» **Your objective**
Report each line of the records where "Math" occurs.

[Records excerpted from a collection]
------------------------
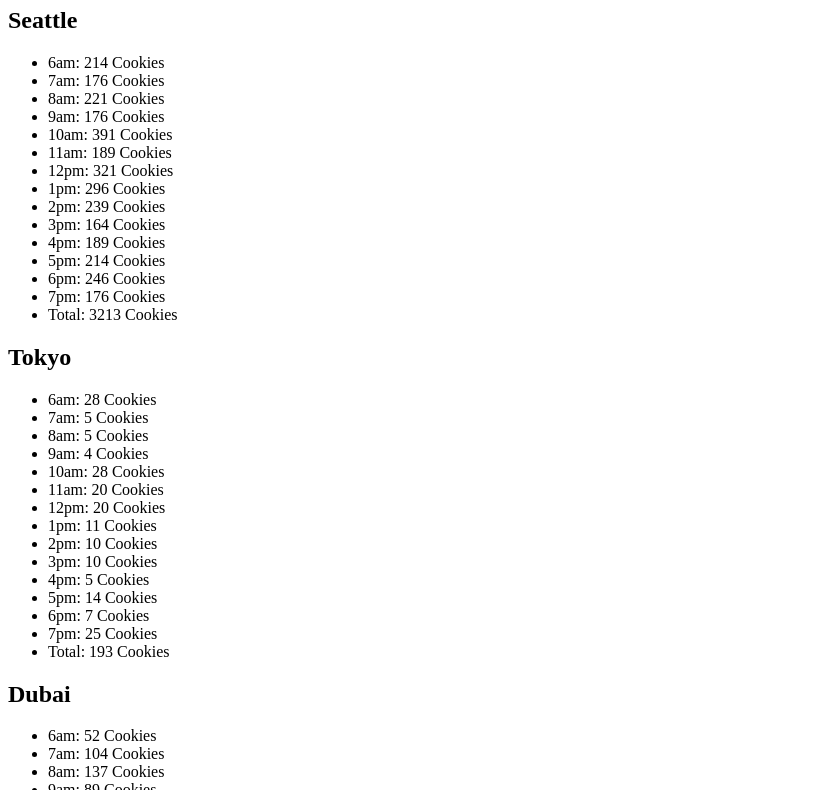
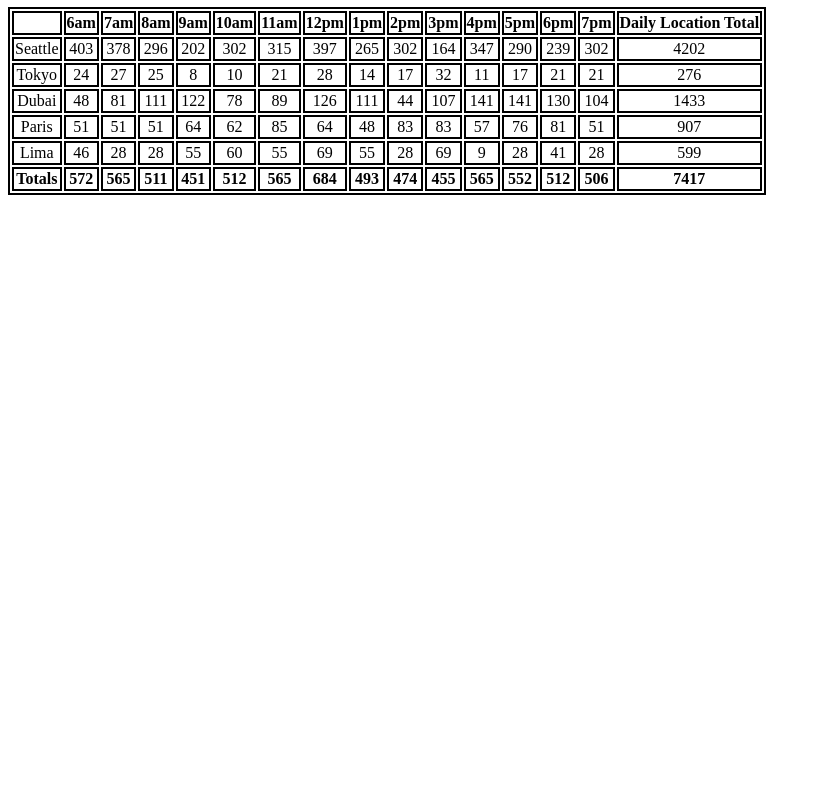
Before and after one commit to Nadeemmazahreh/cookie-stand, a plain HTML site: page sales.html in a window 1280 px wide. Shown: the part 73-863 px from the top of the page, without its empty margins (0-821 px from the left). After the commit the page ends 800 px from the top, so only its background shows below. Drawn offline with Linux system fonts and the light colour scheme.

Commit message:
Constructor fucntions added, table created

```diff
--- a/css/style.css
+++ b/css/style.css
@@ -0,0 +1,4 @@
+table, tr, td, th {
+    border: 2px solid black;
+    text-align: center;
+}
--- a/js/app.js
+++ b/js/app.js
@@ -3,263 +3,395 @@
 let time = ['6am','7am','8am','9am','10am','11am','12pm','1pm','2pm','3pm','4pm','5pm','6pm','7pm']
 
 function randomNumber(min, max) {
-    return Math.floor(Math.random() * (max - min)) + min;
+    return Math.floor(Math.random() * (max - min + 1) + min);
 }
 
+let shops = []
 
-let seattle = {
-    location: 'Seattle',
-    min: 23,
-    max: 65,
-    avg: 6.3,
-    customers: [],
-    cookie: [],
+function Shops(location,min,max,avg,){
+    this.location = location;
+    this.min = min;
+    this.max = max;
+    this.avg = avg;
+    this.customers = [];
+    this.cookies = [];
+    this.totalsum = 0
 
-    getcustomers: function() {
-        for (let i = 0; i < time.length; i++) {
-            this.customers[i] = randomNumber(this.max,this.min);
-        }
-    }
-}
-seattle.getcustomers()
-for (let i = 0; i < time.length; i++) {
-    let cookie = seattle.customers[i]*seattle.avg
-    seattle.cookie[i]= cookie.toFixed()
+    shops.push(this);
 }
 
-let parent = document.getElementById('seattle');
-
-let articleElement = document.createElement('article')
-parent.appendChild(articleElement);
-
-let h2ElementSeattle = document.createElement('h2')
-articleElement.appendChild(h2ElementSeattle)
-h2ElementSeattle.textContent = seattle.location
-
-let ulElementSeattle = document.createElement('ul')
-
-articleElement.appendChild(ulElementSeattle)
-
-for (let i = 0; i < time.length; i++) {
-
-    let liElementSeattle = document.createElement('li')
-
-    ulElementSeattle.appendChild(liElementSeattle)
-
-    liElementSeattle.textContent = time[i] + ": " +  seattle.cookie[i] + ' Cookies'
+Shops.prototype.getNumberOfCustomers = function() {
+    for (let i = 0; i < time.length; i++) {
+        let num = randomNumber(this.min,this.max)
+        this.customers.push(Math.round(num))}
 }
 
-for (let i = 0; i < seattle.cookie.length; i++) {
-    seattle.cookie[i] = parseFloat(seattle.cookie[i]);
-
+Shops.prototype.getNumberOfCookies = function(){
+    for (let i = 0; i < time.length; i++) {
+        this.cookies.push(Math.round(this.customers[i]*this.avg))
+        this.totalsum += this.cookies[i]}
 }
 
-let Totalsum = seattle.cookie.reduce(function(a, b){
-    return a + b;
-}, 1);
-let liElementSeattle = document.createElement('li')
-ulElementSeattle.appendChild(liElementSeattle)
-liElementSeattle.textContent = 'Total: ' + Totalsum + ' Cookies'
+let seattle = new Shops('Seattle',23,65,6.3)
+seattle.getNumberOfCustomers()
+seattle.getNumberOfCookies()
+let tokyo = new Shops('Tokyo',3,24,1.4)
+tokyo.getNumberOfCustomers()
+tokyo.getNumberOfCookies()
+let dubai = new Shops('Dubai',11,38,3.7)
+dubai.getNumberOfCustomers()
+dubai.getNumberOfCookies()
+let paris = new Shops('Paris',20,38,2.3)
+paris.getNumberOfCustomers()
+paris.getNumberOfCookies()
+let lima = new Shops('Lima',2,16,4.6)
+lima.getNumberOfCustomers()
+lima.getNumberOfCookies()
 
-let tokyo = {
-    location: 'Tokyo',
-    min: 3,
-    max: 24,
-    avg: 1.2,
-    customers: [],
-    cookie: [],
+let hourlytotalsum = []
+for (let i = 0; i < time.length; i++) {
+    let sum = 0
+    for (let j = 0; j < shops.length; j++) {
+        sum += shops[j].cookies[i]
+    }
+    hourlytotalsum[i] = sum
+}
 
-    getcustomers: function() {
-        for (let i = 0; i < time.length; i++) {
-            this.customers[i] = randomNumber(this.max,this.min);
-        }
+let totalsum = 0
+for (let i = 0; i < hourlytotalsum.length; i++) {
+    totalsum += hourlytotalsum[i];
+}
+
+let parent = document.getElementById('Container');
+let table=document.createElement('table');
+parent.appendChild(table);
+
+
+Shops.prototype.renderHeader = function(){
+    let headingRow=document.createElement('tr');
+    table.appendChild(headingRow);
+    let thElement=document.createElement('th');
+    headingRow.appendChild(thElement);
+    thElement.textContent = '';
+
+    for (let i = 0; i < time.length; i++) {
+    // creating th
+        let thElement=document.createElement('th');
+    // append to the row
+        headingRow.appendChild(thElement);
+    // give text content
+        thElement.textContent = time[i];}
+
+    let thElementTotal=document.createElement('th');
+    headingRow.appendChild(thElementTotal);
+    thElementTotal.textContent = 'Daily Location Total';
+}
+
+seattle.renderHeader()
+
+function renderBody(){
+    console.log(shops)
+    for (let i = 0; i < shops.length; i++) {
+        let bodyRow=document.createElement('tr');
+        table.appendChild(bodyRow);
+        let thElement=document.createElement('td')
+        bodyRow.appendChild(thElement);
+        thElement.textContent = shops[i].location
+        for (let j = 0; j < time.length; j++) {
+        // creating th
+            let thElement=document.createElement('td');
+        // append to the row
+            bodyRow.appendChild(thElement);
+        // give text content
+            thElement.textContent = shops[i].cookies[j];}
+        let thElementTotalsum=document.createElement('td')
+        bodyRow.appendChild(thElementTotalsum);
+        thElementTotalsum.textContent = shops[i].totalsum
     }
 }
 
-tokyo.getcustomers()
-for (let i = 0; i < time.length; i++) {
-    let cookie = tokyo.customers[i]*tokyo.avg
-    tokyo.cookie[i]= cookie.toFixed()
+renderBody()
+
+console.log(hourlytotalsum);
+function renderFooter(){
+    let footerRow=document.createElement('tr');
+    table.appendChild(footerRow);
+    let thElement=document.createElement('th');
+    footerRow.appendChild(thElement);
+    thElement.textContent = 'Totals';
+
+    for (let i = 0; i < hourlytotalsum.length; i++) {
+    // creating th
+        let thElement=document.createElement('th');
+    // append to the row
+        footerRow.appendChild(thElement);
+    // give text content
+        thElement.textContent = hourlytotalsum[i];}
+
+    let thElementTotal=document.createElement('th');
+    footerRow.appendChild(thElementTotal);
+    thElementTotal.textContent = totalsum;
 }
 
-
-let h2ElementTokyo = document.createElement('h2')
-articleElement.appendChild(h2ElementTokyo)
-h2ElementTokyo.textContent = tokyo.location
-
-let ulElementTokyo = document.createElement('ul')
-
-articleElement.appendChild(ulElementTokyo)
-
-for (let i = 0; i < time.length; i++) {
-
-    let liElementTokyo = document.createElement('li')
-
-    ulElementTokyo.appendChild(liElementTokyo)
-
-    liElementTokyo.textContent = time[i] + ": " +  tokyo.cookie[i] + ' Cookies'
-}
-
-for (let i = 0; i < tokyo.cookie.length; i++) {
-    tokyo.cookie[i] = parseFloat(tokyo.cookie[i]);
-
-}
-
-let Totalsum2 = tokyo.cookie.reduce(function(a, b){
-    return a + b;
-}, 1);
-let liElementTokyo = document.createElement('li')
-ulElementTokyo.appendChild(liElementTokyo)
-liElementTokyo.textContent = 'Total: ' + Totalsum2 + ' Cookies'
-
-let dubai = {
-    location: 'Dubai',
-    min: 11,
-    max: 38,
-    avg: 3.7,
-    customers: [],
-    cookie: [],
-
-    getcustomers: function() {
-        for (let i = 0; i < time.length; i++) {
-            this.customers[i] = randomNumber(this.max,this.min);
-        }
-    }
-}
-
-dubai.getcustomers()
-for (let i = 0; i < time.length; i++) {
-    let cookie = dubai.customers[i]*dubai.avg
-    dubai.cookie[i]= cookie.toFixed()
-}
+renderFooter()
 
 
-let h2ElementDubai = document.createElement('h2')
-articleElement.appendChild(h2ElementDubai)
-h2ElementDubai.textContent = dubai.location
-
-let ulElementDubai = document.createElement('ul')
-
-articleElement.appendChild(ulElementDubai)
-
-for (let i = 0; i < time.length; i++) {
-
-    let liElementDubai = document.createElement('li')
-
-    ulElementDubai.appendChild(liElementDubai)
-
-    liElementDubai.textContent = time[i] + ": " +  dubai.cookie[i] + ' Cookies'
-}
-for (let i = 0; i < dubai.cookie.length; i++) {
-    dubai.cookie[i] = parseFloat(dubai.cookie[i]);
-
-}
-
-let Totalsum3 = dubai.cookie.reduce(function(a, b){
-    return a + b;
-}, 1);
-let liElementDubai = document.createElement('li')
-ulElementDubai.appendChild(liElementDubai)
-liElementDubai.textContent = 'Total: ' + Totalsum3 + ' Cookies'
 
 
-let paris = {
-    location: 'Paris',
-    min: 20,
-    max: 38,
-    avg: 2.3,
-    customers: [],
-    cookie: [],
 
-    getcustomers: function() {
-        for (let i = 0; i < time.length; i++) {
-            this.customers[i] = randomNumber(this.max,this.min);
-        }
-    }
-}
+// let seattle = {
+//     location: 'Seattle',
+//     min: 23,
+//     max: 65,
+//     avg: 6.3,
+//     customers: [],
+//     cookie: [],
 
-paris.getcustomers()
-for (let i = 0; i < time.length; i++) {
-    let cookie = paris.customers[i]*paris.avg
-    paris.cookie[i]= cookie.toFixed()
-}
+//     getcustomers: function() {
+//         for (let i = 0; i < time.length; i++) {
+//             this.customers[i] = randomNumber(this.max,this.min);
+//         }
+//     }
+// }
+// seattle.getcustomers()
+// for (let i = 0; i < time.length; i++) {
+//     let cookie = seattle.customers[i]*seattle.avg
+//     seattle.cookie[i]= cookie.toFixed()
+// }
+
+// let parent = document.getElementById('seattle');
+
+// let articleElement = document.createElement('article')
+// parent.appendChild(articleElement);
+
+// let h2ElementSeattle = document.createElement('h2')
+// articleElement.appendChild(h2ElementSeattle)
+// h2ElementSeattle.textContent = seattle.location
+
+// let ulElementSeattle = document.createElement('ul')
+
+// articleElement.appendChild(ulElementSeattle)
+
+// for (let i = 0; i < time.length; i++) {
+
+//     let liElementSeattle = document.createElement('li')
+
+//     ulElementSeattle.appendChild(liElementSeattle)
+
+//     liElementSeattle.textContent = time[i] + ": " +  seattle.cookie[i] + ' Cookies'
+// }
+
+// for (let i = 0; i < seattle.cookie.length; i++) {
+//     seattle.cookie[i] = parseFloat(seattle.cookie[i]);
+
+// }
+
+// let Totalsum = seattle.cookie.reduce(function(a, b){
+//     return a + b;
+// }, 1);
+// let liElementSeattle = document.createElement('li')
+// ulElementSeattle.appendChild(liElementSeattle)
+// liElementSeattle.textContent = 'Total: ' + Totalsum + ' Cookies'
+
+// let tokyo = {
+//     location: 'Tokyo',
+//     min: 3,
+//     max: 24,
+//     avg: 1.2,
+//     customers: [],
+//     cookie: [],
+
+//     getcustomers: function() {
+//         for (let i = 0; i < time.length; i++) {
+//             this.customers[i] = randomNumber(this.max,this.min);
+//         }
+//     }
+// }
+
+// tokyo.getcustomers()
+// for (let i = 0; i < time.length; i++) {
+//     let cookie = tokyo.customers[i]*tokyo.avg
+//     tokyo.cookie[i]= cookie.toFixed()
+// }
 
 
-let h2ElementParis = document.createElement('h2')
-articleElement.appendChild(h2ElementParis)
-h2ElementParis.textContent = paris.location
+// let h2ElementTokyo = document.createElement('h2')
+// articleElement.appendChild(h2ElementTokyo)
+// h2ElementTokyo.textContent = tokyo.location
 
-let ulElementParis = document.createElement('ul')
+// let ulElementTokyo = document.createElement('ul')
 
-articleElement.appendChild(ulElementParis)
+// articleElement.appendChild(ulElementTokyo)
 
-for (let i = 0; i < time.length; i++) {
+// for (let i = 0; i < time.length; i++) {
 
-    let liElementParis = document.createElement('li')
+//     let liElementTokyo = document.createElement('li')
 
-    ulElementParis.appendChild(liElementParis)
+//     ulElementTokyo.appendChild(liElementTokyo)
 
-    liElementParis.textContent = time[i] + ": " +  paris.cookie[i] + ' Cookies'
-}
+//     liElementTokyo.textContent = time[i] + ": " +  tokyo.cookie[i] + ' Cookies'
+// }
 
-for (let i = 0; i < paris.cookie.length; i++) {
-    paris.cookie[i] = parseFloat(paris.cookie[i]);
+// for (let i = 0; i < tokyo.cookie.length; i++) {
+//     tokyo.cookie[i] = parseFloat(tokyo.cookie[i]);
 
-}
+// }
 
-let Totalsum4 = paris.cookie.reduce(function(a, b){
-    return a + b;
-}, 1);
-let liElementParis = document.createElement('li')
-ulElementParis.appendChild(liElementParis)
-liElementParis.textContent = 'Total: ' + Totalsum4 + ' Cookies'
+// let Totalsum2 = tokyo.cookie.reduce(function(a, b){
+//     return a + b;
+// }, 1);
+// let liElementTokyo = document.createElement('li')
+// ulElementTokyo.appendChild(liElementTokyo)
+// liElementTokyo.textContent = 'Total: ' + Totalsum2 + ' Cookies'
+
+// let dubai = {
+//     location: 'Dubai',
+//     min: 11,
+//     max: 38,
+//     avg: 3.7,
+//     customers: [],
+//     cookie: [],
+
+//     getcustomers: function() {
+//         for (let i = 0; i < time.length; i++) {
+//             this.customers[i] = randomNumber(this.max,this.min);
+//         }
+//     }
+// }
+
+// dubai.getcustomers()
+// for (let i = 0; i < time.length; i++) {
+//     let cookie = dubai.customers[i]*dubai.avg
+//     dubai.cookie[i]= cookie.toFixed()
+// }
 
 
-let lima = {
-    location: 'Lima',
-    min: 2,
-    max: 16,
-    avg: 4.6,
-    customers: [],
-    cookie: [],
+// let h2ElementDubai = document.createElement('h2')
+// articleElement.appendChild(h2ElementDubai)
+// h2ElementDubai.textContent = dubai.location
 
-    getcustomers: function() {
-        for (let i = 0; i < time.length; i++) {
-            this.customers[i] = randomNumber(this.max,this.min);
-        }
-    }
-}
-lima.getcustomers()
-for (let i = 0; i < time.length; i++) {
-    let cookie = lima.customers[i]*lima.avg
-    lima.cookie[i]= cookie.toFixed()
-}
+// let ulElementDubai = document.createElement('ul')
 
-let h2ElementLima = document.createElement('h2')
-articleElement.appendChild(h2ElementLima)
-h2ElementLima.textContent = lima.location
+// articleElement.appendChild(ulElementDubai)
 
-let ulElementLima = document.createElement('ul')
+// for (let i = 0; i < time.length; i++) {
 
-articleElement.appendChild(ulElementLima)
+//     let liElementDubai = document.createElement('li')
 
-for (let i = 0; i < time.length; i++) {
+//     ulElementDubai.appendChild(liElementDubai)
 
-    let liElementLima = document.createElement('li')
+//     liElementDubai.textContent = time[i] + ": " +  dubai.cookie[i] + ' Cookies'
+// }
+// for (let i = 0; i < dubai.cookie.length; i++) {
+//     dubai.cookie[i] = parseFloat(dubai.cookie[i]);
 
-    ulElementLima.appendChild(liElementLima)
+// }
 
-    liElementLima.textContent = time[i] + ": " +  lima.cookie[i] + ' Cookies'
-}
+// let Totalsum3 = dubai.cookie.reduce(function(a, b){
+//     return a + b;
+// }, 1);
+// let liElementDubai = document.createElement('li')
+// ulElementDubai.appendChild(liElementDubai)
+// liElementDubai.textContent = 'Total: ' + Totalsum3 + ' Cookies'
 
-for (let i = 0; i < lima.cookie.length; i++) {
-    lima.cookie[i] = parseFloat(lima.cookie[i]);
 
-}
+// let paris = {
+//     location: 'Paris',
+//     min: 20,
+//     max: 38,
+//     avg: 2.3,
+//     customers: [],
+//     cookie: [],
 
-let Totalsum5 = lima.cookie.reduce(function(a, b){
-    return a + b;
-}, 1);
-let liElementLima = document.createElement('li')
-ulElementLima.appendChild(liElementLima)
-liElementLima.textContent = 'Total: ' + Totalsum5 + ' Cookies'
+//     getcustomers: function() {
+//         for (let i = 0; i < time.length; i++) {
+//             this.customers[i] = randomNumber(this.max,this.min);
+//         }
+//     }
+// }
+
+// paris.getcustomers()
+// for (let i = 0; i < time.length; i++) {
+//     let cookie = paris.customers[i]*paris.avg
+//     paris.cookie[i]= cookie.toFixed()
+// }
+
+
+// let h2ElementParis = document.createElement('h2')
+// articleElement.appendChild(h2ElementParis)
+// h2ElementParis.textContent = paris.location
+
+// let ulElementParis = document.createElement('ul')
+
+// articleElement.appendChild(ulElementParis)
+
+// for (let i = 0; i < time.length; i++) {
+
+//     let liElementParis = document.createElement('li')
+
+//     ulElementParis.appendChild(liElementParis)
+
+//     liElementParis.textContent = time[i] + ": " +  paris.cookie[i] + ' Cookies'
+// }
+
+// for (let i = 0; i < paris.cookie.length; i++) {
+//     paris.cookie[i] = parseFloat(paris.cookie[i]);
+
+// }
+
+// let Totalsum4 = paris.cookie.reduce(function(a, b){
+//     return a + b;
+// }, 1);
+// let liElementParis = document.createElement('li')
+// ulElementParis.appendChild(liElementParis)
+// liElementParis.textContent = 'Total: ' + Totalsum4 + ' Cookies'
+
+
+// let lima = {
+//     location: 'Lima',
+//     min: 2,
+//     max: 16,
+//     avg: 4.6,
+//     customers: [],
+//     cookie: [],
+
+//     getcustomers: function() {
+//         for (let i = 0; i < time.length; i++) {
+//             this.customers[i] = randomNumber(this.max,this.min);
+//         }
+//     }
+// }
+// lima.getcustomers()
+// for (let i = 0; i < time.length; i++) {
+//     let cookie = lima.customers[i]*lima.avg
+//     lima.cookie[i]= cookie.toFixed()
+// }
+
+// let h2ElementLima = document.createElement('h2')
+// articleElement.appendChild(h2ElementLima)
+// h2ElementLima.textContent = lima.location
+
+// let ulElementLima = document.createElement('ul')
+
+// articleElement.appendChild(ulElementLima)
+
+// for (let i = 0; i < time.length; i++) {
+
+//     let liElementLima = document.createElement('li')
+
+//     ulElementLima.appendChild(liElementLima)
+
+//     liElementLima.textContent = time[i] + ": " +  lima.cookie[i] + ' Cookies'
+// }
+
+// for (let i = 0; i < lima.cookie.length; i++) {
+//     lima.cookie[i] = parseFloat(lima.cookie[i]);
+
+// }
+
+// let Totalsum5 = lima.cookie.reduce(function(a, b){
+//     return a + b;
+// }, 1);
+// let liElementLima = document.createElement('li')
+// ulElementLima.appendChild(liElementLima)
+// liElementLima.textContent = 'Total: ' + Totalsum5 + ' Cookies'
--- a/sales.html
+++ b/sales.html
@@ -1,21 +1,14 @@
 <!DOCTYPE html>
 <html lang="en">
     <head>
+        <link rel="stylesheet" href="css/style.css">
     </head>
     <body>
         <header>
-            <h1>Cookie Website</h1>
+            <h1>Cookies sales table</h1>
         </header>
         <main>
-            <div id="seattle">
-            </div>
-            <div id="tokyo">
-            </div>
-            <div id="dubai">
-            </div>
-            <div id="paris">
-            </div>
-            <div id="lima">
+            <div id="Container">
             </div>
         </main>
         <script src="js/app.js"></script>
```
Also changed, not shown: index.html (+16 -0 lines).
------------------------
» **Your response**
-    return Math.floor(Math.random() * (max - min)) + min;
+    return Math.floor(Math.random() * (max - min + 1) + min);
+        this.customers.push(Math.round(num))}
+        this.cookies.push(Math.round(this.customers[i]*this.avg))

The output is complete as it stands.